What you are asked to do: Search the data for the word "about" and copy every line that contains it.

Supplied information:
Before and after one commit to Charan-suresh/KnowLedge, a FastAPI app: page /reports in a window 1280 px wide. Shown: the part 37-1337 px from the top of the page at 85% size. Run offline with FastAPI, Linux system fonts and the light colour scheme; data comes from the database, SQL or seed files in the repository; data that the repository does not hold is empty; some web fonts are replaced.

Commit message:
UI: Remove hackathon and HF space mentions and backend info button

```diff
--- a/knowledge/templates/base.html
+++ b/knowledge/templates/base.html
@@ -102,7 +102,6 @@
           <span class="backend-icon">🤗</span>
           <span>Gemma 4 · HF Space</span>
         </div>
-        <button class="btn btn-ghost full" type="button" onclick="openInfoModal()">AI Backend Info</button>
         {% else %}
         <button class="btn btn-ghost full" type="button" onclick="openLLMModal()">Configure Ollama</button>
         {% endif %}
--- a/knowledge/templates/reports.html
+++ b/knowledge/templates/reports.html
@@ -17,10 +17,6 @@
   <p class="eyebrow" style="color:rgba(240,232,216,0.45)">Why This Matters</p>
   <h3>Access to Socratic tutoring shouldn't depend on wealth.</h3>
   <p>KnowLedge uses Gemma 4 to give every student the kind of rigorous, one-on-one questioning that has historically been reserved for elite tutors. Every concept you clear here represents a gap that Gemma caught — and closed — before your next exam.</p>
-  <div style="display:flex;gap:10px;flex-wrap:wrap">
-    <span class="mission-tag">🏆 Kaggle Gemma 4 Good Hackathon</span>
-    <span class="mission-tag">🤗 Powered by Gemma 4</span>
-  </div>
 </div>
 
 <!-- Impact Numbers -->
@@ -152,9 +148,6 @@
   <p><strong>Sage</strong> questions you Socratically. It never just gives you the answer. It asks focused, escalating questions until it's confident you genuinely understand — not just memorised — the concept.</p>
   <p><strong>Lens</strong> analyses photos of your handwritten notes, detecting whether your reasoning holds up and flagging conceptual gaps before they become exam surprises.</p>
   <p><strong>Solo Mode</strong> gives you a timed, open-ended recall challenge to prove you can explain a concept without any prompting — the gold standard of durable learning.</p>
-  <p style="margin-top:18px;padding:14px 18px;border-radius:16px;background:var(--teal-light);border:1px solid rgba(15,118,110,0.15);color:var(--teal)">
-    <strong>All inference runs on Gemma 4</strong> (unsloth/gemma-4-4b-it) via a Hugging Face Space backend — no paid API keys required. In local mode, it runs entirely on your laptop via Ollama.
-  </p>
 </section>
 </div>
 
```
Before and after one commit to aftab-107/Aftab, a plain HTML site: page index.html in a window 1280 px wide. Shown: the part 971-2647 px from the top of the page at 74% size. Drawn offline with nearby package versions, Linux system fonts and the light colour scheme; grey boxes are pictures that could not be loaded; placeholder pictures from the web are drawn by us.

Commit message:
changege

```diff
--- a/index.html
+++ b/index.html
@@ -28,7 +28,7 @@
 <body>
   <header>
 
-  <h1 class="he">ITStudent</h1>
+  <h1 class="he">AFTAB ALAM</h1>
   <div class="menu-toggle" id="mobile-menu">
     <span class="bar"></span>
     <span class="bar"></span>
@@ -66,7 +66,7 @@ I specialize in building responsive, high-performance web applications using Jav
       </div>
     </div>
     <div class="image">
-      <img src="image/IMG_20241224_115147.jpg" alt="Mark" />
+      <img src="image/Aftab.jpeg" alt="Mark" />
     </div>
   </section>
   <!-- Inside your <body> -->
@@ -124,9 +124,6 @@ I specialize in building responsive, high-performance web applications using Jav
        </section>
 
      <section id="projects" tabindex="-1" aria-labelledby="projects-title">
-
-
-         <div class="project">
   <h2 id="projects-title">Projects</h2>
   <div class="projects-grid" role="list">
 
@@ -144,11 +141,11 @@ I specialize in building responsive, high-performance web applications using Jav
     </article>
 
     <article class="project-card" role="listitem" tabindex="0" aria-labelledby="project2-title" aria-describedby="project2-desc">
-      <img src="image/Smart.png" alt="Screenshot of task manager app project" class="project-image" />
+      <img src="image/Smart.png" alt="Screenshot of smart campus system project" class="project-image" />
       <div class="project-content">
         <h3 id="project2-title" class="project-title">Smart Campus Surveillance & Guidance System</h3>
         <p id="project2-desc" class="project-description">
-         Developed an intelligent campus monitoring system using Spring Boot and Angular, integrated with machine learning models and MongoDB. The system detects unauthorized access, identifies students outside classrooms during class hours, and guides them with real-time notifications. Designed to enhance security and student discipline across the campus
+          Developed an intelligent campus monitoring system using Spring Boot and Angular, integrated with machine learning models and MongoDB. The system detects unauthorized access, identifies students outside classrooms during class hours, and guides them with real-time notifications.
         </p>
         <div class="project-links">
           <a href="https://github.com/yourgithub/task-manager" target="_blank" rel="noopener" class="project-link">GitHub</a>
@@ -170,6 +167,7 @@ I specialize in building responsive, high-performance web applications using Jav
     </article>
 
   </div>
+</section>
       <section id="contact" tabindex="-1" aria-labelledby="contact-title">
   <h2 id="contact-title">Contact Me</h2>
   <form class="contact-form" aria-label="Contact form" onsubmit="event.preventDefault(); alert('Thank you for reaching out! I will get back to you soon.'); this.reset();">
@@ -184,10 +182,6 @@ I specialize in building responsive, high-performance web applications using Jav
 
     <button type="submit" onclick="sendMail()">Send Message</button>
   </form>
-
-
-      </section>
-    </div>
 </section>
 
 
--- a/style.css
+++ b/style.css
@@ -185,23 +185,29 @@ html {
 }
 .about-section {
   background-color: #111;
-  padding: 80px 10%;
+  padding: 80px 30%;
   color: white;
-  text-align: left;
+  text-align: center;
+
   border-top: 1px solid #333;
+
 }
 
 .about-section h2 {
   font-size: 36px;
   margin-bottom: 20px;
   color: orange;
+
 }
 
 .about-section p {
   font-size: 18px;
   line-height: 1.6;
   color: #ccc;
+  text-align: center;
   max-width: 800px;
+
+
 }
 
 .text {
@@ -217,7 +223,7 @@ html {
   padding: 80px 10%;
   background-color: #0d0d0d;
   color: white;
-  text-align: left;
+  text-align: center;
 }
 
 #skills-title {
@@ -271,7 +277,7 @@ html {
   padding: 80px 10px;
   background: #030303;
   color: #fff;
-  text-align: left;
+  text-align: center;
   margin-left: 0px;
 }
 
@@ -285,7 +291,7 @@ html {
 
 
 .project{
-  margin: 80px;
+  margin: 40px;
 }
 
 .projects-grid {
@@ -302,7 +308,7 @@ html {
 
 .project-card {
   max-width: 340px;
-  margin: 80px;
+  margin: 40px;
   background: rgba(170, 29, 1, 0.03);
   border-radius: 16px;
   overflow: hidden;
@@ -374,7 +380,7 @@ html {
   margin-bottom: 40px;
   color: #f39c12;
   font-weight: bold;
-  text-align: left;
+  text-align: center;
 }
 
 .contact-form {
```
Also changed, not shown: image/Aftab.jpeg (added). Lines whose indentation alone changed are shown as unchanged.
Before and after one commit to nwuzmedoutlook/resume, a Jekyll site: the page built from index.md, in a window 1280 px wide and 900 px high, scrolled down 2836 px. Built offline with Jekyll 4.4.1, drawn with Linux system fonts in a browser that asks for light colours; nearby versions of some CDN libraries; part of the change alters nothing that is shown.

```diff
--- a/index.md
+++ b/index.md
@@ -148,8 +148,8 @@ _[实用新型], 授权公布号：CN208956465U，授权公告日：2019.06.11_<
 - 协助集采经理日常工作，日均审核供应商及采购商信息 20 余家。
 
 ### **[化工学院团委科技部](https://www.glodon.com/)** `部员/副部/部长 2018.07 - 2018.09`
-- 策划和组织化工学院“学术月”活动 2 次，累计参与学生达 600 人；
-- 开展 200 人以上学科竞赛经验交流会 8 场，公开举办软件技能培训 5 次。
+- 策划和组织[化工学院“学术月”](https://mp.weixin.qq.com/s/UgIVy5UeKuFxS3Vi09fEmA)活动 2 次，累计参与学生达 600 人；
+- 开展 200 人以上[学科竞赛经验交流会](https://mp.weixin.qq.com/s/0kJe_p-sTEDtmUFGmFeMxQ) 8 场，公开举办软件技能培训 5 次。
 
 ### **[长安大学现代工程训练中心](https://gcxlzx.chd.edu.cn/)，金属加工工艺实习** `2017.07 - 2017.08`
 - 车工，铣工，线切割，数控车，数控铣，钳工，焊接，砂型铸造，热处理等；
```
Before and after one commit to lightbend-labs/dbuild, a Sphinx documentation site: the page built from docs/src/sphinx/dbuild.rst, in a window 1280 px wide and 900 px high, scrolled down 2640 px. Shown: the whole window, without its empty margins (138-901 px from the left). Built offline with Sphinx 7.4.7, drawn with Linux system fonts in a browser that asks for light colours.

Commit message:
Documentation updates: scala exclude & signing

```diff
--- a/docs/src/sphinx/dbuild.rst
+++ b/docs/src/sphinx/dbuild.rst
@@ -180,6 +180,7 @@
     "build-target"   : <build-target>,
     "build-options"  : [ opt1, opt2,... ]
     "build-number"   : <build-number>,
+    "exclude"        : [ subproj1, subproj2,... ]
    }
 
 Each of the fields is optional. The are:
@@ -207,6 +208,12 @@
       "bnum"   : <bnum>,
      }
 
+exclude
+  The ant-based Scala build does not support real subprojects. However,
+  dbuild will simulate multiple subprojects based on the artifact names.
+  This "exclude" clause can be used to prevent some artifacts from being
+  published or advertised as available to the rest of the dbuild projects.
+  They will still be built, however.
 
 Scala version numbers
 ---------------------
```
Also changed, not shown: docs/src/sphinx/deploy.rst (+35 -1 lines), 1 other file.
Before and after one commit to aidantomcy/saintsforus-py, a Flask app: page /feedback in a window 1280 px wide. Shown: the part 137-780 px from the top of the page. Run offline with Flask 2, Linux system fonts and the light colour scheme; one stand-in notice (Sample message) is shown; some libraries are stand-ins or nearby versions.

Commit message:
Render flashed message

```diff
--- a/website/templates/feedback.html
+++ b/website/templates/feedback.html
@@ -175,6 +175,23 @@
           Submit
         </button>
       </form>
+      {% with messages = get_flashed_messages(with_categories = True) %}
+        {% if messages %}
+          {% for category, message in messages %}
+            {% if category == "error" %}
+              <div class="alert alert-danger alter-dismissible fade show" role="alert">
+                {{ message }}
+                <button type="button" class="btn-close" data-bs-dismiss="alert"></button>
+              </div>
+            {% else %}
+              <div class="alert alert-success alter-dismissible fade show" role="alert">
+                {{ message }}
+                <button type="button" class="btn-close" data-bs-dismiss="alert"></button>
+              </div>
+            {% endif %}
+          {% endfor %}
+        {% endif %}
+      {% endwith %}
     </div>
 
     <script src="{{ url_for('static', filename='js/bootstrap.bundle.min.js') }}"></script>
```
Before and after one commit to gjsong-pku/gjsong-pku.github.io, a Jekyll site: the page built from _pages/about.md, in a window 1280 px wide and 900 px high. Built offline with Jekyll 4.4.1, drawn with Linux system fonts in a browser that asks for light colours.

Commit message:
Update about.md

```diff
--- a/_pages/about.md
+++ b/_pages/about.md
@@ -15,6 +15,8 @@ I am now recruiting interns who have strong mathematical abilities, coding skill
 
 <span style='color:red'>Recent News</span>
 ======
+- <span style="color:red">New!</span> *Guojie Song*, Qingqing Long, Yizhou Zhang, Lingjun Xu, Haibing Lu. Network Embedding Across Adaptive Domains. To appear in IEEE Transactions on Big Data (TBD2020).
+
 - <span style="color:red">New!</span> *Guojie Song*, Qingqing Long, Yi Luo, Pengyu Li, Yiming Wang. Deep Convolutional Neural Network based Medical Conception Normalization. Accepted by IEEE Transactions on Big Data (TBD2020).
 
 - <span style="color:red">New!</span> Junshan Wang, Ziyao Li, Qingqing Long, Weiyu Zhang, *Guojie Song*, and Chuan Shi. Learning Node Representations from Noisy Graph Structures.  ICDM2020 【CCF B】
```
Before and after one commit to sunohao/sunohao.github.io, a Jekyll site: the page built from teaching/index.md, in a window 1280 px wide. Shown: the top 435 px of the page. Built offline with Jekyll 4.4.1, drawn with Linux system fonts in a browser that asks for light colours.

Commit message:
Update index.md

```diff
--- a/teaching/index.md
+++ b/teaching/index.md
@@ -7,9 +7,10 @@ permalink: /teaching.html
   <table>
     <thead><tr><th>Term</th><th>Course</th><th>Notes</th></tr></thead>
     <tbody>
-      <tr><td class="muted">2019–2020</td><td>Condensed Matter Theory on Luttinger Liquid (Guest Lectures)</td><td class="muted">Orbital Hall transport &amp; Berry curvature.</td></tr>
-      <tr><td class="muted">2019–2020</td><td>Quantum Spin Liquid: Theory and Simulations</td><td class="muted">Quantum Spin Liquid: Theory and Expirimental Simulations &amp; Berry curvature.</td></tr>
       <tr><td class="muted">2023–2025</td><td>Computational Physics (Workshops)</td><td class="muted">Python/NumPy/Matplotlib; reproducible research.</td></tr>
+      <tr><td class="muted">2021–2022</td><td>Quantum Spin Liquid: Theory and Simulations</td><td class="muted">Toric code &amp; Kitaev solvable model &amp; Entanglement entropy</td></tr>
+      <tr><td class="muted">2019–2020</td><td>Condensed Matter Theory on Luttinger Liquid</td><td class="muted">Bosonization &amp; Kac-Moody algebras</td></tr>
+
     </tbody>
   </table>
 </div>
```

Response for this exercise:
 .about-section {
 .about-section h2 {
 .about-section p {
Before and after one commit to gjsong-pku/gjsong-pku.github.io, a Jekyll site: the page built from _pages/about.md, in a window 1280 px wide and 900 px high. Built offline with Jekyll 4.4.1, drawn with Linux system fonts in a browser that asks for light colours.
Update about.md
--- a/_pages/about.md
+++ b/_pages/about.md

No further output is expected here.